Monday, September 6, 2010

Concerning Socialization: Let's Change the Conversation

Arby's recent socialization posts got me thinking about how ridiculous this argument really is. If you're a homeschooler, you know. You've been there. Conversations with non-homeschoolers inevitably come down to one question.

The conversations usually go something like this:

"Oh, wow. You homeschool? Really? Isn't that hard?"
"No, it's really great! I love it!"
"Well, I could never do that!"
"Sure you could...there are LOTS of resources available to help you."
"But don't you worry about socialization?"

I think its time for homeschoolers to approach this question differently. In my recent post, Defending Homeschooling, I challenged myself and others to think about really listening to the answers we give to the questions we are so often asked.

So do I worry about socialization? Honestly?  No...not for one single second! And why not?

First, because I know my kids ARE being effectively socialized...they really don't need school for that. They are living in and amongst family, friends, and neighbors. They are learning from mature, responsible adults how to be mature, responsible members of society. But there's another more important reason I don't worry about the socialization my kids are "missing" by not attending public school.  It's simple. In terms of socialization, my children have not missed anything of value.  Rather, what they have missed socially actually has negative value.  In other words, I'm glad they missed it!
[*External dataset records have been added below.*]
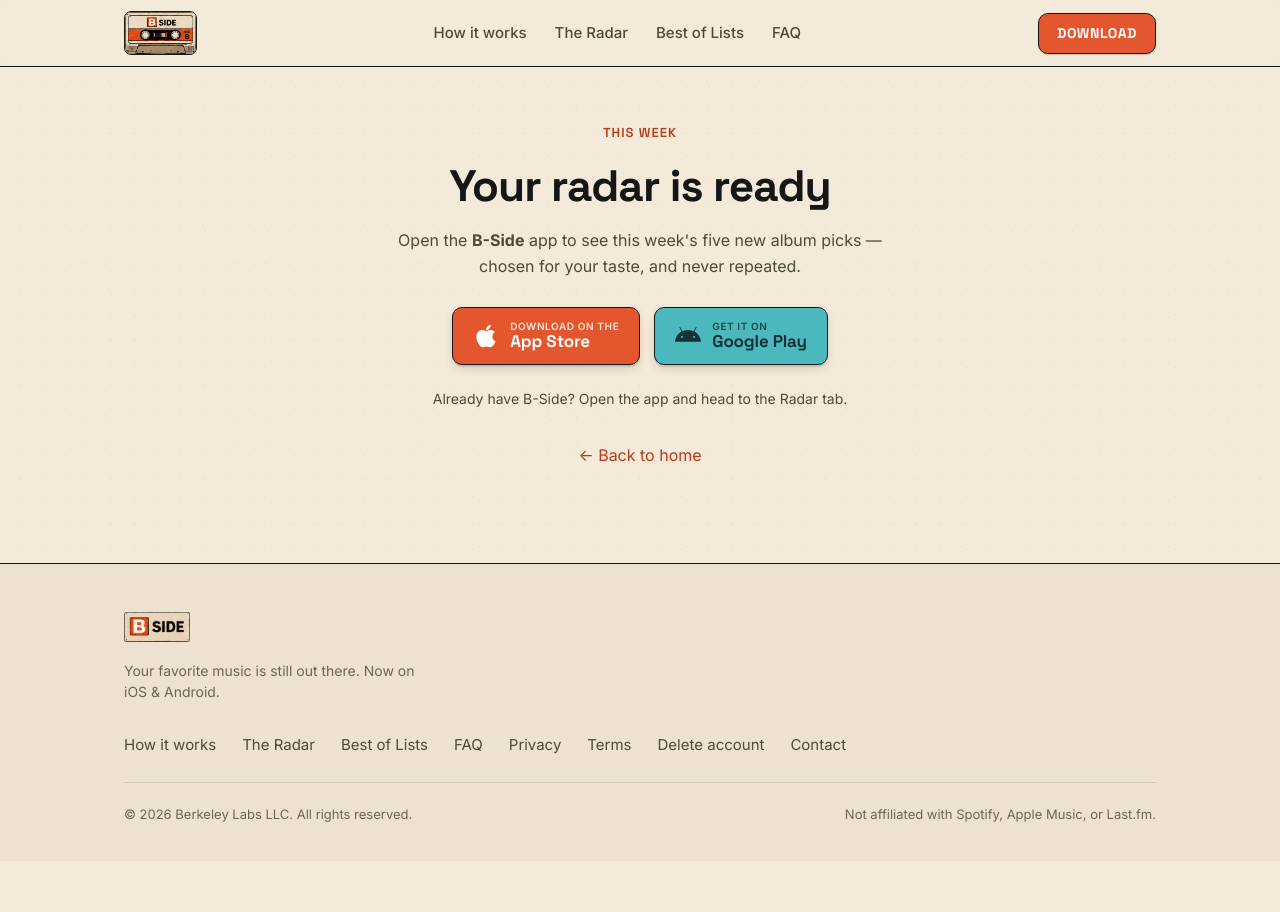
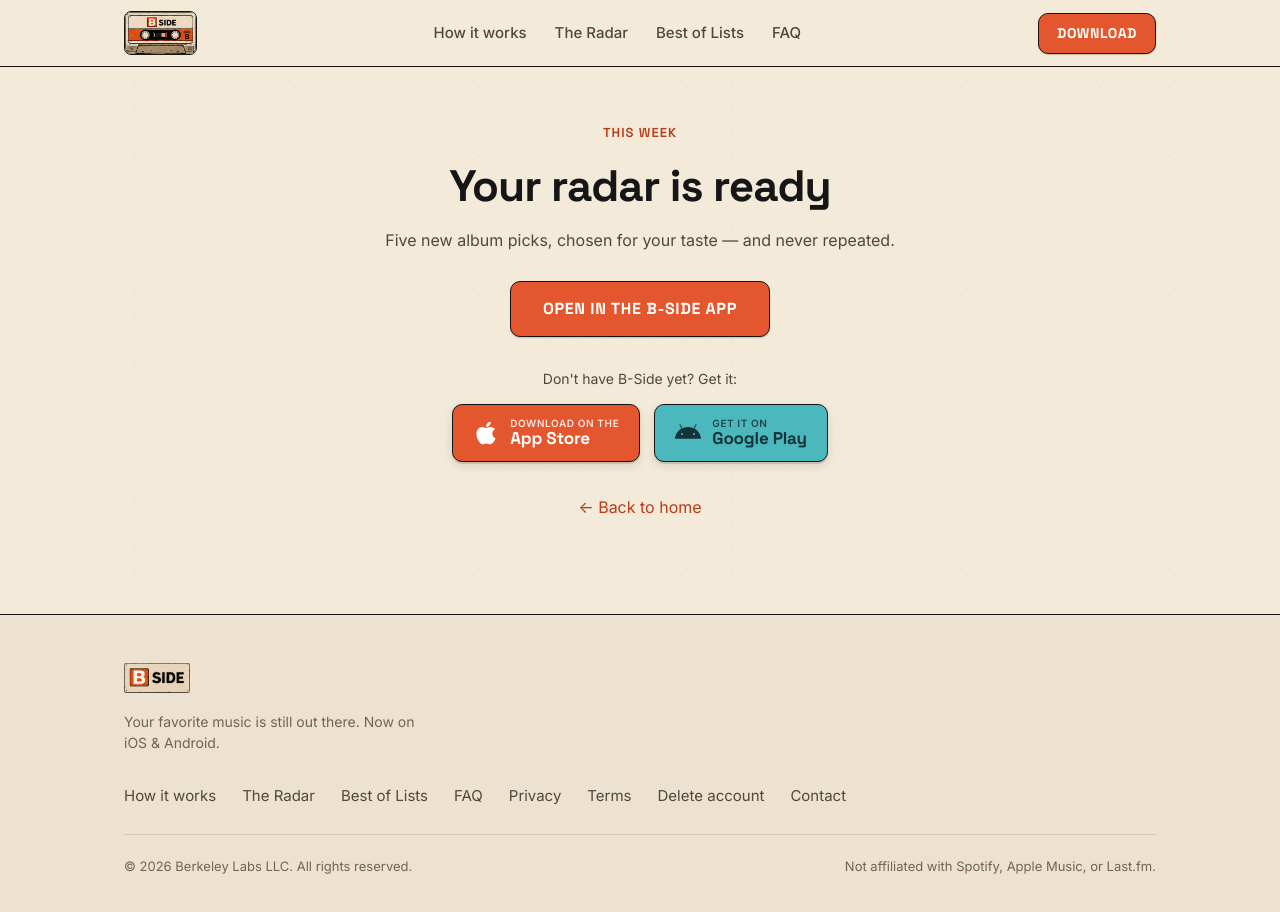
Before and after one commit to museinnovationlab/Bside-Website, a plain HTML site: page radar.html in a window 1280 px wide. Before the commit the page ends 861 px from the top, so only its background shows below. Drawn offline with Linux system fonts and the light colour scheme.

Commit message:
Radar landing: Open-in-app button (deep-link bridge for tracked email links)

```diff
--- a/radar.html
+++ b/radar.html
@@ -31,9 +31,18 @@
   <main class="legal" style="text-align:center;">
     <span class="eyebrow">This week</span>
     <h1>Your radar is ready</h1>
-    <p style="max-width:520px;margin:0 auto;">Open the <strong>B-Side</strong> app to see this week's five new album picks — chosen for your taste, and never repeated.</p>
+    <p style="max-width:520px;margin:0 auto;">Five new album picks, chosen for your taste — and never repeated.</p>
 
-    <div class="store-btns" style="justify-content:center;margin-top:28px;">
+    <!-- Primary CTA: open the installed app straight to the Radar tab via the bside://
+         URL scheme. Custom schemes launch the app even from email in-app browsers, where
+         https universal links don't — and where Brevo's link-tracking wrapper strips the
+         universal-link handoff entirely. This landing page is the reliable bridge. -->
+    <div style="margin-top:28px;">
+      <a class="btn btn--primary" href="bside://radar" style="min-height:52px;padding:15px 32px;font-size:16px;">Open in the B-Side app</a>
+    </div>
+
+    <p class="muted" style="margin-top:30px;font-size:14px;">Don't have B-Side yet? Get it:</p>
+    <div class="store-btns" style="justify-content:center;margin-top:12px;">
       <a class="store-btn store-btn--orange" href="https://apps.apple.com/us/app/b-side-album-discovery/id6775243746" aria-label="Download B-Side on the App Store">
         <svg viewBox="0 0 384 512" aria-hidden="true"><path d="M318.7 268.7c-.2-36.7 16.4-64.4 50-84.8-18.8-26.9-47.2-41.7-84.7-44.6-35.5-2.8-74.3 20.7-88.5 20.7-15 0-49.4-19.7-76.4-19.7C63.3 141.2 4 184.8 4 273.5q0 39.3 14.4 81.2c12.8 36.7 59 126.7 107.2 125.2 25.2-.6 43-17.9 75.8-17.9 31.8 0 48.3 17.9 76.4 17.9 48.6-.7 90.4-82.5 102.6-119.3-65.2-30.7-61.7-90-61.7-91.9zm-56.6-164.2c27.3-32.4 24.8-61.9 24-72.5-24.1 1.4-52 16.4-67.9 34.9-17.5 19.8-27.8 44.3-25.6 71.9 26.1 2 49.9-11.4 69.5-34.3z"/></svg>
         <span class="store-btn__txt"><small>Download on the</small><b>App Store</b></span>
@@ -44,7 +53,6 @@
       </a>
     </div>
 
-    <p class="muted" style="margin-top:22px;font-size:14px;">Already have B-Side? Open the app and head to the Radar tab.</p>
     <p style="margin-top:32px;"><a href="index.html">← Back to home</a></p>
   </main>
 
```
After pondering this for a few minutes, I had a thought. And I got out my dictionary.
an·ti·so·cial (ân'tç-sô'shəl, ân'tî-) Pronunciation Key
  1. Shunning the society of others; not sociable.
  2. Hostile to or disruptive of the established social order; marked by or engaging in behavior that violates accepted mores
  3. Antagonistic toward or disrespectful of others; rude.
Doesn't that sound a bit familiar?  It seems to me that the conduct and behavior most often displayed in today's American public schools would be more accurately defined as "anti-social" than "social". Doesn't it seem just a little strange that WE are the ones being questioned about our childrens' socialization?  I've come to the conclusion that the wrong people are being asked the wrong question.

So the next time someone asks a homeschooler,
"Aren't you worried about socialization?," 
I propose a different reply:
"No. Aren't you worried about anti-socialization?"


  1. "Aren't you worried about socialization?"

    "Why yes I am! That's why I'm homeschooling."

  2. I concur. As a group, homeschoolers need to flip the conversation from being on the defensive to being gracefully on the offensive. We need to reject the very basic assumptions that are behind questions such as, “Aren't you worried about socialization?" I’m hoping that readers of this blog will write in and share their results when they turn tables on the homeschooling skeptics with whom they converse. I certainly will!

  3. A quote from a newspaper article today regarding homeschoolers that enter public school: "Naturally, the transition can bring jitters and a bit of a culture shock. But before long, Ashlee was giving speeches before more than 100 peers, hitting the school stage and busting myths about socially inept home-schoolers."

    I like that: "Busting myths"

  4. Ooooooo, Arby! "Busting Myths"....a GREAT post title!! :-)

  5. I can't wait for that next post - "Busting Myths". Great post today, Linda.

    I probably look at people with a "Duh" look on my face when they ask about socialization. "Are you kidding me, we homeschool! They get the best all around socialization there is with people of all ages, not just a classroom of misfits their own age. Why parents would think a classroom of sixth graders is the best environment for a loved one to be in is beyond me.

  6. I love how your mind works, Linda!!! :)

  7. AMEN!! And I like Brownie's answer too!